By Azita Mirzaian
Recently, representatives from the MPAA and The Net Coalition debated the merits of the proposed Stop Online Piracy Act (SOPA) legislation on Los Angeles public radio station KPCC’s AirTalk. Michael O’Leary, senior executive vice president of the Motion Picture Association of America, exchanged heated comments with Markham Erickson, executive director of The Net Coalition, an organization that represents leading global internet and tech companies such as Google and Amazon. While at times, the discussion devolved into snarky, off-topic accusations of who makes more profits and who is behaving in a more self-serving manner, the discussion was a good representation of the dichotomous positions of the tech industry and the film industry when it comes to SOPA.
The proposed SOPA legislation aims to aggressively protect copyrighted content on the internet by allowing the government to shut down and block access to offshore sites that enable online piracy of copyrighted content. During the discussion on AirTalk, the MPAA’s O’Leary insisted that the legislation is necessary to protect American jobs. He stated that the legislation not only protects creative communities such as the movie and music industries, but also protects consumers by ensuring that the pharmaceuticals, electronics, and fashion items that they purchase online are legitimate and safe.
The Net Coalition’s Erickson countered that although he is not opposed to stopping online piracy, the proposed SOPA legislation is an over-reaching, ineffective piece of legislation that will do little to stop online piracy while at the same time dangerously diminishing internet freedom.
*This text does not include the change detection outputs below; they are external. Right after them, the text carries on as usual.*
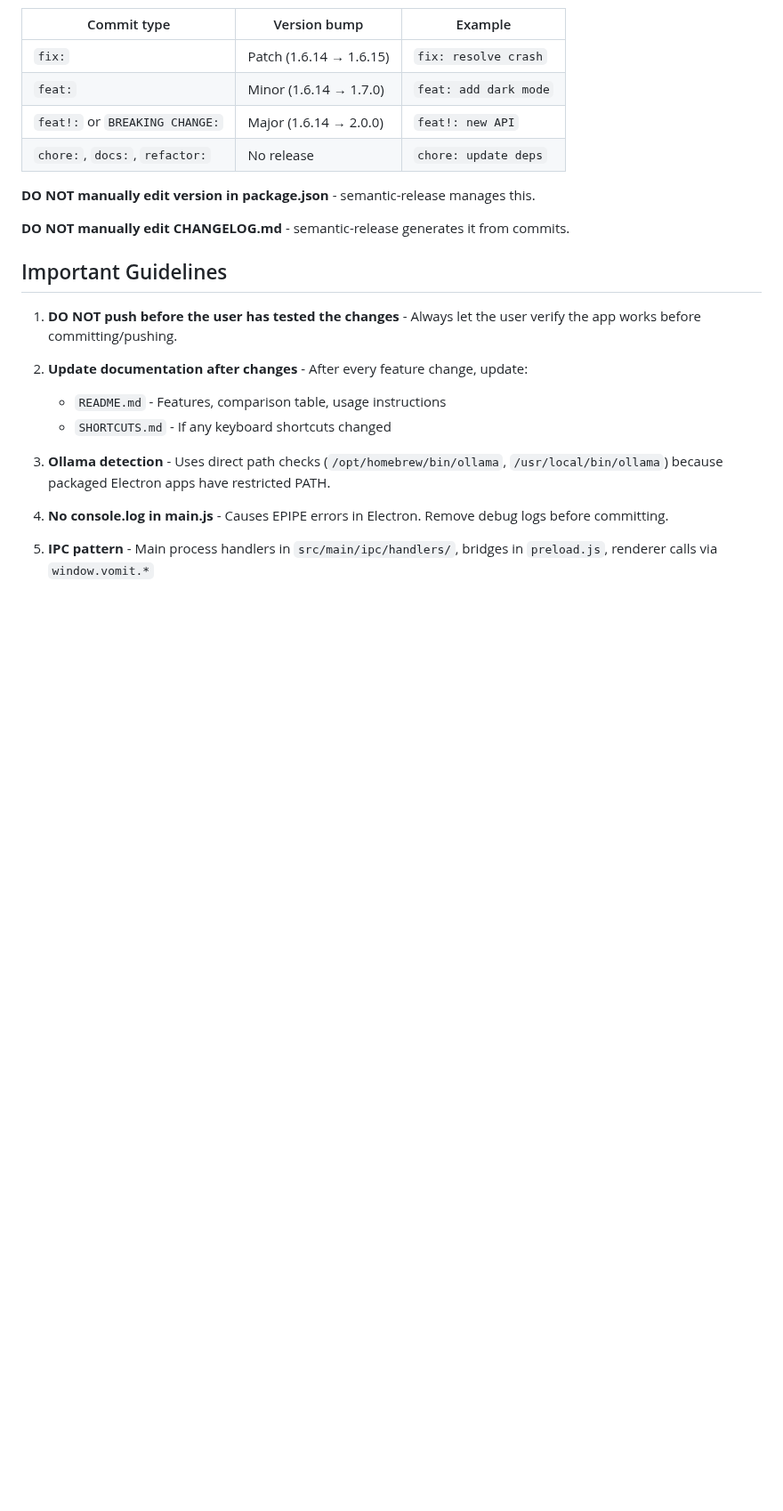
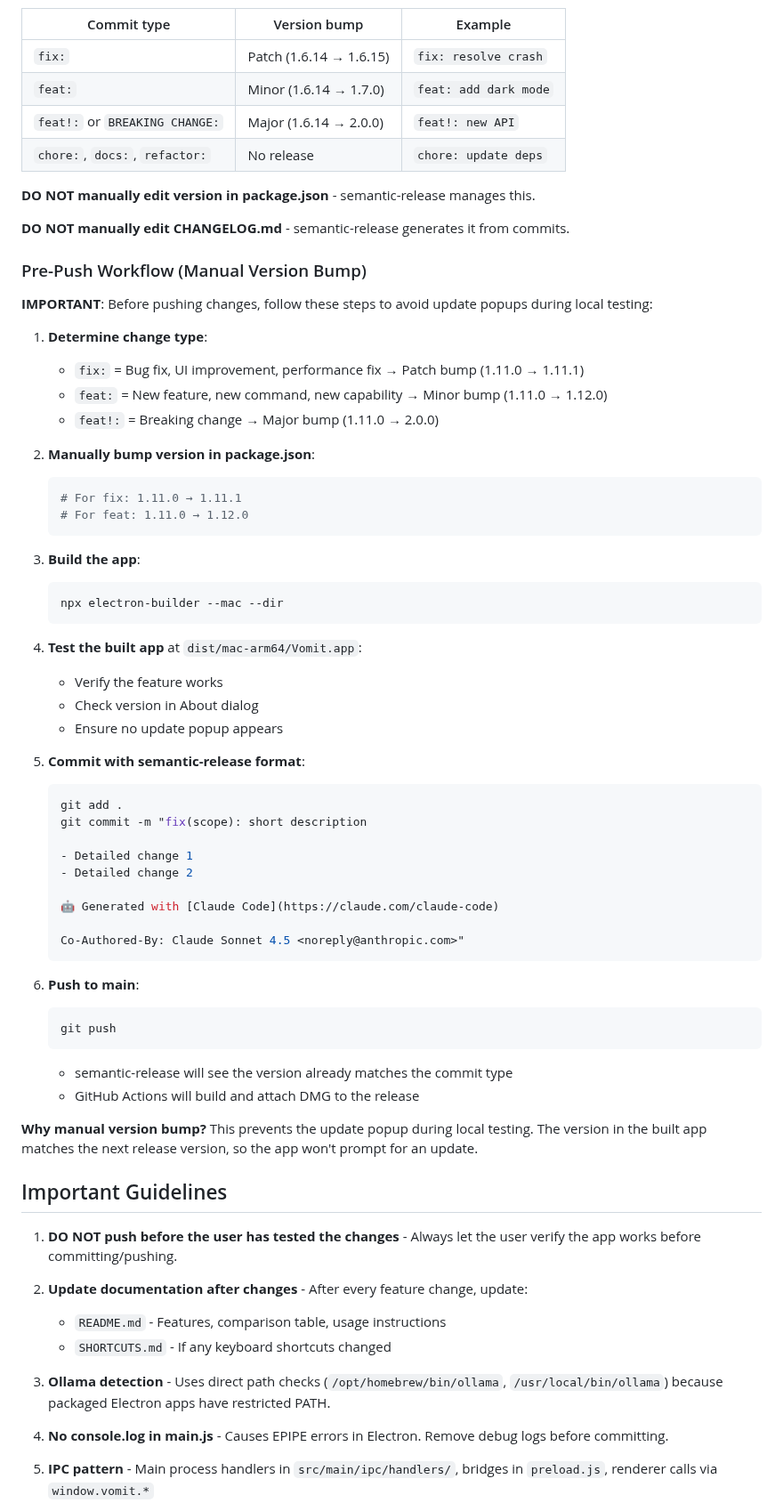
Before and after one commit to jacqinthebox/vomit-vnext, a Markdown page: CLAUDE.md, the part around the change. Shown at 89% size. GitHub-like rendering; blank space fills up the shorter version.

Commit message:
docs(workflow): document pre-push workflow with manual version bump
- Added step-by-step pre-push checklist
- Explains how to determine change type (fix/feat/breaking)
- Documents manual version bump to avoid update popups during testing
- Includes build, test, commit, and push steps

🤖 Generated with [Claude Code](https://claude.com/claude-code)

Co-Authored-By: Claude Sonnet 4.5 <noreply@anthropic.com>

````diff
--- a/CLAUDE.md
+++ b/CLAUDE.md
@@ -143,6 +143,53 @@ Releases are fully automated via semantic-release. On every push to main:
 
 **DO NOT manually edit CHANGELOG.md** - semantic-release generates it from commits.
 
+### Pre-Push Workflow (Manual Version Bump)
+
+**IMPORTANT**: Before pushing changes, follow these steps to avoid update popups during local testing:
+
+1. **Determine change type**:
+   - `fix:` = Bug fix, UI improvement, performance fix → Patch bump (1.11.0 → 1.11.1)
+   - `feat:` = New feature, new command, new capability → Minor bump (1.11.0 → 1.12.0)
+   - `feat!:` = Breaking change → Major bump (1.11.0 → 2.0.0)
+
+2. **Manually bump version in package.json**:
+   ```bash
+   # For fix: 1.11.0 → 1.11.1
+   # For feat: 1.11.0 → 1.12.0
+   ```
+
+3. **Build the app**:
+   ```bash
+   npx electron-builder --mac --dir
+   ```
+
+4. **Test the built app** at `dist/mac-arm64/Vomit.app`:
+   - Verify the feature works
+   - Check version in About dialog
+   - Ensure no update popup appears
+
+5. **Commit with semantic-release format**:
+   ```bash
+   git add .
+   git commit -m "fix(scope): short description
+
+   - Detailed change 1
+   - Detailed change 2
+
+   🤖 Generated with [Claude Code](https://claude.com/claude-code)
+
+   Co-Authored-By: Claude Sonnet 4.5 <noreply@anthropic.com>"
+   ```
+
+6. **Push to main**:
+   ```bash
+   git push
+   ```
+   - semantic-release will see the version already matches the commit type
+   - GitHub Actions will build and attach DMG to the release
+
+**Why manual version bump?** This prevents the update popup during local testing. The version in the built app matches the next release version, so the app won't prompt for an update.
+
 ## Important Guidelines
 
 1. **DO NOT push before the user has tested the changes** - Always let the user verify the app works before committing/pushing.
````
Erickson cited the example of Wikileaks to illustrate his point that that stopping payment processors and advertisers from working with offshore sites is an effective solution to the online piracy problem. But, he said, the SOPA legislation goes way beyond that by also having the government impose technological measures that would block users’ access to offshore sites. He stated his concern that this kind of over-regulation would damage the internet’s infrastructure, limit internet freedom, and hamper innovation.
You can listen to the full piece here.
Azita Mirzaian is a California-licensed attorney who earned her J.D. from the University of Southern California Gould School of Law. Her areas of interest include copyright protection, trademarks, and other intellectual property matters.